(Materials provided)

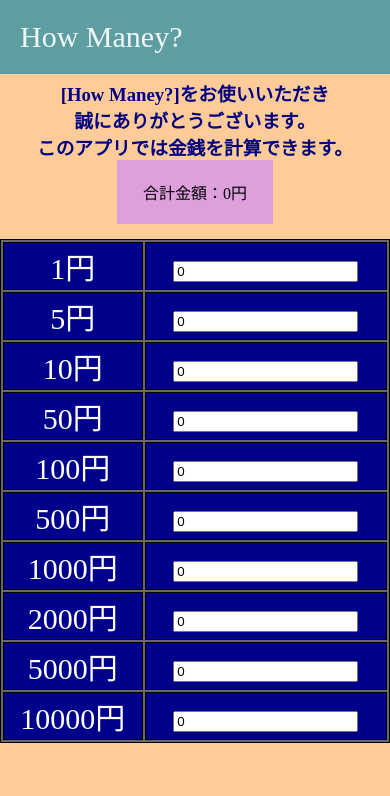
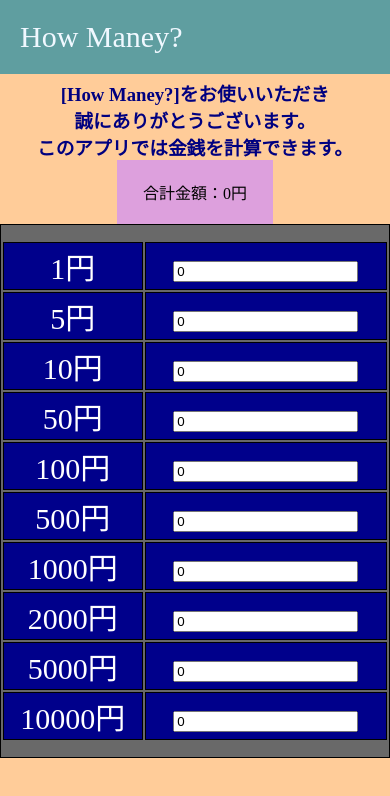
Before and after one commit to siyo0715/How-Maney-, a Vue app in the folder how-many/: page / in a window 390 px wide. Shown: the top 796 px of the page. Built offline with nearby package versions, Linux system fonts and the light colour scheme.

Commit message:
[Fix]fix

```diff
--- a/how-many/src/App.vue
+++ b/how-many/src/App.vue
@@ -75,7 +75,10 @@ export default {
 
   .main {
     width: 70%;
-    margin: 15px auto 15px auto;
+    padding-top: 15px;
+    padding-bottom: 15px;
+    margin-left: auto;
+    margin-right: auto;
   }
   footer {
     background-color:cadetblue;
@@ -86,7 +89,10 @@ export default {
   @media screen and (max-width: 900px) {
     .main {
       width: 100%;
-      margin: 15px auto 0px auto;
+      padding-top: 15px;
+      padding-bottom: 15px;
+      margin-left: auto;
+      margin-right: auto;
     }
     footer {
       margin-bottom: 0;
```
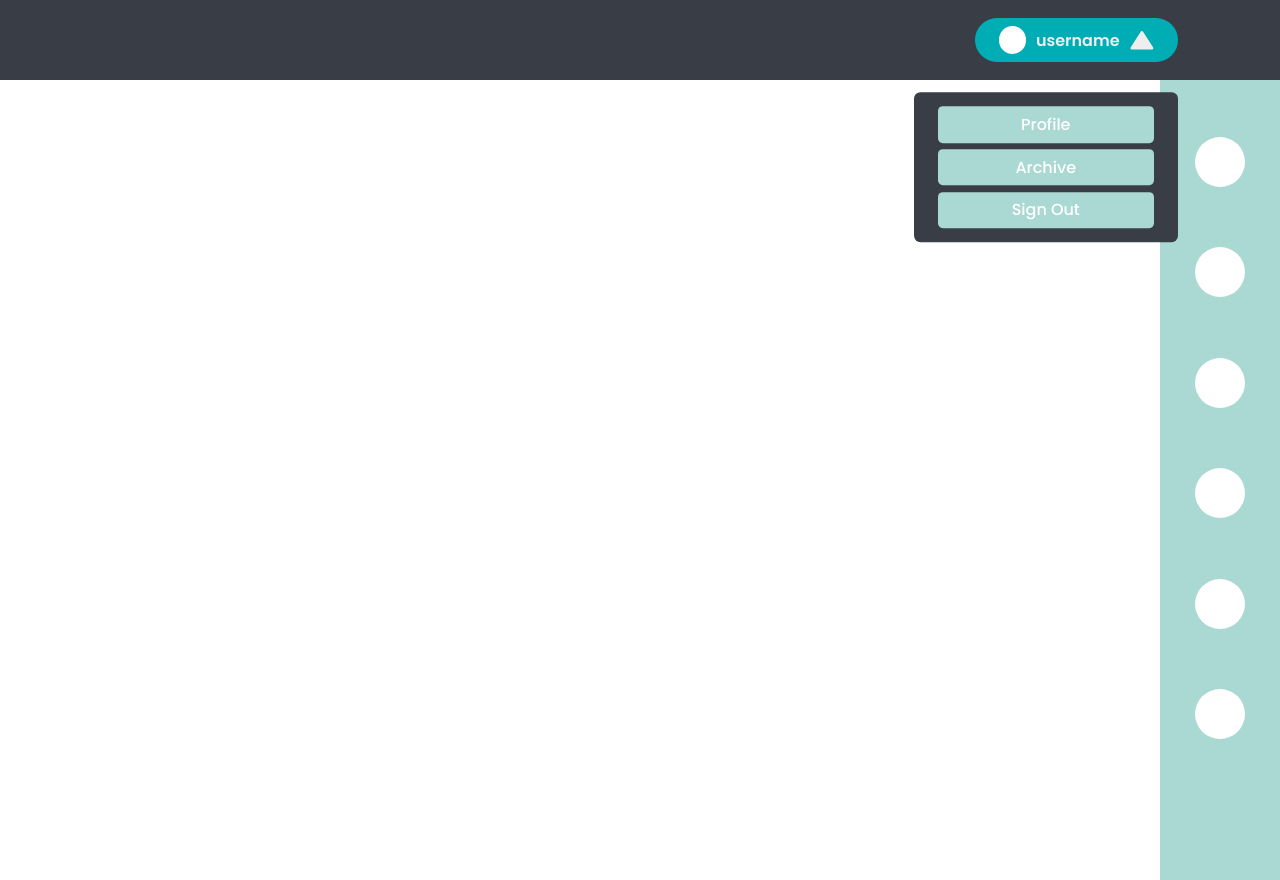
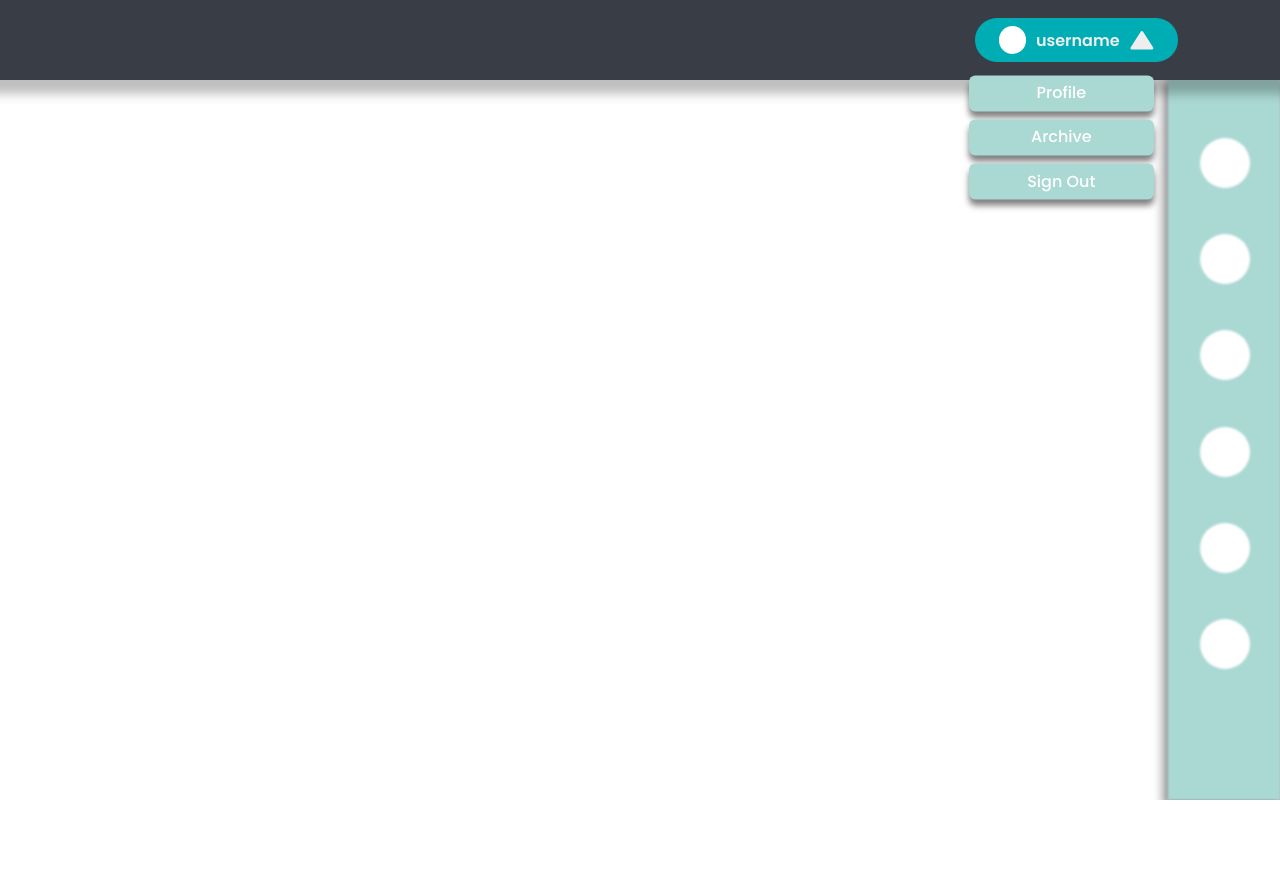
Before and after one commit to shah1012/Typescript-Chat-App-Frontend, a React (Vite) app: page / in a window 1280 px wide. Both pictures are taken after a click on the element "username". After the commit the page ends 800 px from the top, so only its background shows below. Built offline with nearby package versions, Linux system fonts and the light colour scheme.

Commit message:
animation fixes

```diff
--- /dev/null
+++ b/src/Interface/IDashBoard.ts
@@ -0,0 +1,6 @@
+export default interface IDashboard {
+  id: number;
+  name: string;
+  path: string;
+  svg?: React.SVGProps<SVGSVGElement>;
+}
--- a/src/components/Navbar/NavBarLogged/index.tsx
+++ b/src/components/Navbar/NavBarLogged/index.tsx
@@ -6,8 +6,6 @@ interface IAccount {
   name: string;
   profilePic: string;
 }
-
-const fallBackImg = "../../../images/nopfp.png";
 
 const index: React.FC = () => {
   // By useEffect we make a api call to get the user info and display it in the account section
--- a/src/styles/loggedComponents/dropDownBox.scss
+++ b/src/styles/loggedComponents/dropDownBox.scss
@@ -1,28 +1,29 @@
 .dropDownBox {
   position: absolute;
   bottom: 0;
-  transform: translateY(120%);
-  right: 0;
-  background-color: var(--dark);
-  padding: 1vh 1.5rem;
+  transform: translateY(98%);
+  right: 1.5rem;
+  background-color: transparent;
+  padding: 1vh 0rem;
   border-radius: 0.4rem;
   width: 130%;
   display: flex;
-  justify-content: center;
+  justify-content: flex-end;
   align-items: center;
   ul {
-    width: 100%;
+    width: 70%;
     li {
       font-size: 1rem;
       transition: all 0.3s ease-out;
-      border-radius: 0.3rem;
+      border-radius: 0.4rem;
       display: flex;
       justify-content: center;
       align-items: center;
-      margin: 0.4rem 0;
+      margin: 0.5rem 0;
       list-style: none;
       background: var(--primaryColor);
 
+      box-shadow: 0px 6px 6px rgba(0, 0, 0, 0.5);
       padding: 0.7vh 0.15rem;
     }
     li:hover {
--- a/src/styles/loggedComponents/navLogged.scss
+++ b/src/styles/loggedComponents/navLogged.scss
@@ -7,6 +7,7 @@
   align-items: center;
   background-color: var(--dark);
   font-family: var(--primaryFamily);
+  box-shadow: 0px 4px 10px 10px rgba(0, 0, 0, 0.25);
   .myAccount {
     cursor: pointer;
     position: relative;
--- a/src/styles/loggedComponents/sidebar.scss
+++ b/src/styles/loggedComponents/sidebar.scss
@@ -1,14 +1,21 @@
 .chatSideBar {
-  height: 100vh;
-  width: 15vh;
+  box-shadow: -1px 4px 10px 3px rgba(0, 0, 0, 0.5);
+  height: 90vh;
+  width: 7rem;
+  padding-top: 1rem;
+  padding-bottom: 1rem;
   background-color: var(--primaryColor);
   position: absolute;
+  bottom: 0;
   right: 0;
   z-index: -1;
+  filter: blur(1.2px);
+  transition: all 0.4s ease-out;
 
+  padding-left: 2rem;
   main {
+    width: 3.125rem;
     height: 100%;
-
     ul {
       width: 100%;
       height: 90%;
@@ -18,11 +25,17 @@
       align-items: center;
       li {
         img {
-          width: 50px;
-          height: 50px;
+          width: 3.125rem;
+          height: 3.125rem;
           border-radius: 50%;
         }
+        cursor: pointer;
       }
     }
   }
+  &:hover {
+    filter: blur(0px);
+    width: 7.7rem;
+    box-shadow: -1px 4px 10px 3px rgba(0, 0, 0, 0.25);
+  }
 }
--- a/src/styles/notLoggedComponents/navbarNotLogged.scss
+++ b/src/styles/notLoggedComponents/navbarNotLogged.scss
@@ -2,7 +2,7 @@
   width: 100%;
   height: 10vh;
   background-color: #393e46;
-
+  box-shadow: 0px 4px 10px 10px rgba(0, 0, 0, 0.25);
   display: flex;
   align-items: center;
   justify-content: flex-end;
```
Also changed, not shown: src/components/Dashboard/Index.tsx (added, +13 -0 lines), src/misc/DashBoardOptions.tsx (added, +17 -0 lines).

(End Materials provided)

◆ Your instructions
Skip the pictures, then write out every entry exactly.

◆ Solved exercise
Before and after one commit to siyo0715/How-Maney-, a Vue app in the folder how-many/: page / in a window 390 px wide. Shown: the top 796 px of the page. Built offline with nearby package versions, Linux system fonts and the light colour scheme.

Commit message:
[Fix]fix

```diff
--- a/how-many/src/App.vue
+++ b/how-many/src/App.vue
@@ -75,7 +75,10 @@ export default {
 
   .main {
     width: 70%;
-    margin: 15px auto 15px auto;
+    padding-top: 15px;
+    padding-bottom: 15px;
+    margin-left: auto;
+    margin-right: auto;
   }
   footer {
     background-color:cadetblue;
@@ -86,7 +89,10 @@ export default {
   @media screen and (max-width: 900px) {
     .main {
       width: 100%;
-      margin: 15px auto 0px auto;
+      padding-top: 15px;
+      padding-bottom: 15px;
+      margin-left: auto;
+      margin-right: auto;
     }
     footer {
       margin-bottom: 0;
```
Before and after one commit to shah1012/Typescript-Chat-App-Frontend, a React (Vite) app: page / in a window 1280 px wide. Both pictures are taken after a click on the element "username". After the commit the page ends 800 px from the top, so only its background shows below. Built offline with nearby package versions, Linux system fonts and the light colour scheme.

Commit message:
animation fixes

```diff
--- /dev/null
+++ b/src/Interface/IDashBoard.ts
@@ -0,0 +1,6 @@
+export default interface IDashboard {
+  id: number;
+  name: string;
+  path: string;
+  svg?: React.SVGProps<SVGSVGElement>;
+}
--- a/src/components/Navbar/NavBarLogged/index.tsx
+++ b/src/components/Navbar/NavBarLogged/index.tsx
@@ -6,8 +6,6 @@ interface IAccount {
   name: string;
   profilePic: string;
 }
-
-const fallBackImg = "../../../images/nopfp.png";
 
 const index: React.FC = () => {
   // By useEffect we make a api call to get the user info and display it in the account section
--- a/src/styles/loggedComponents/dropDownBox.scss
+++ b/src/styles/loggedComponents/dropDownBox.scss
@@ -1,28 +1,29 @@
 .dropDownBox {
   position: absolute;
   bottom: 0;
-  transform: translateY(120%);
-  right: 0;
-  background-color: var(--dark);
-  padding: 1vh 1.5rem;
+  transform: translateY(98%);
+  right: 1.5rem;
+  background-color: transparent;
+  padding: 1vh 0rem;
   border-radius: 0.4rem;
   width: 130%;
   display: flex;
-  justify-content: center;
+  justify-content: flex-end;
   align-items: center;
   ul {
-    width: 100%;
+    width: 70%;
     li {
       font-size: 1rem;
       transition: all 0.3s ease-out;
-      border-radius: 0.3rem;
+      border-radius: 0.4rem;
       display: flex;
       justify-content: center;
       align-items: center;
-      margin: 0.4rem 0;
+      margin: 0.5rem 0;
       list-style: none;
       background: var(--primaryColor);
 
+      box-shadow: 0px 6px 6px rgba(0, 0, 0, 0.5);
       padding: 0.7vh 0.15rem;
     }
     li:hover {
--- a/src/styles/loggedComponents/navLogged.scss
+++ b/src/styles/loggedComponents/navLogged.scss
@@ -7,6 +7,7 @@
   align-items: center;
   background-color: var(--dark);
   font-family: var(--primaryFamily);
+  box-shadow: 0px 4px 10px 10px rgba(0, 0, 0, 0.25);
   .myAccount {
     cursor: pointer;
     position: relative;
--- a/src/styles/loggedComponents/sidebar.scss
+++ b/src/styles/loggedComponents/sidebar.scss
@@ -1,14 +1,21 @@
 .chatSideBar {
-  height: 100vh;
-  width: 15vh;
+  box-shadow: -1px 4px 10px 3px rgba(0, 0, 0, 0.5);
+  height: 90vh;
+  width: 7rem;
+  padding-top: 1rem;
+  padding-bottom: 1rem;
   background-color: var(--primaryColor);
   position: absolute;
+  bottom: 0;
   right: 0;
   z-index: -1;
+  filter: blur(1.2px);
+  transition: all 0.4s ease-out;
 
+  padding-left: 2rem;
   main {
+    width: 3.125rem;
     height: 100%;
-
     ul {
       width: 100%;
       height: 90%;
@@ -18,11 +25,17 @@
       align-items: center;
       li {
         img {
-          width: 50px;
-          height: 50px;
+          width: 3.125rem;
+          height: 3.125rem;
           border-radius: 50%;
         }
+        cursor: pointer;
       }
     }
   }
+  &:hover {
+    filter: blur(0px);
+    width: 7.7rem;
+    box-shadow: -1px 4px 10px 3px rgba(0, 0, 0, 0.25);
+  }
 }
--- a/src/styles/notLoggedComponents/navbarNotLogged.scss
+++ b/src/styles/notLoggedComponents/navbarNotLogged.scss
@@ -2,7 +2,7 @@
   width: 100%;
   height: 10vh;
   background-color: #393e46;
-
+  box-shadow: 0px 4px 10px 10px rgba(0, 0, 0, 0.25);
   display: flex;
   align-items: center;
   justify-content: flex-end;
```
Also changed, not shown: src/components/Dashboard/Index.tsx (added, +13 -0 lines), src/misc/DashBoardOptions.tsx (added, +17 -0 lines).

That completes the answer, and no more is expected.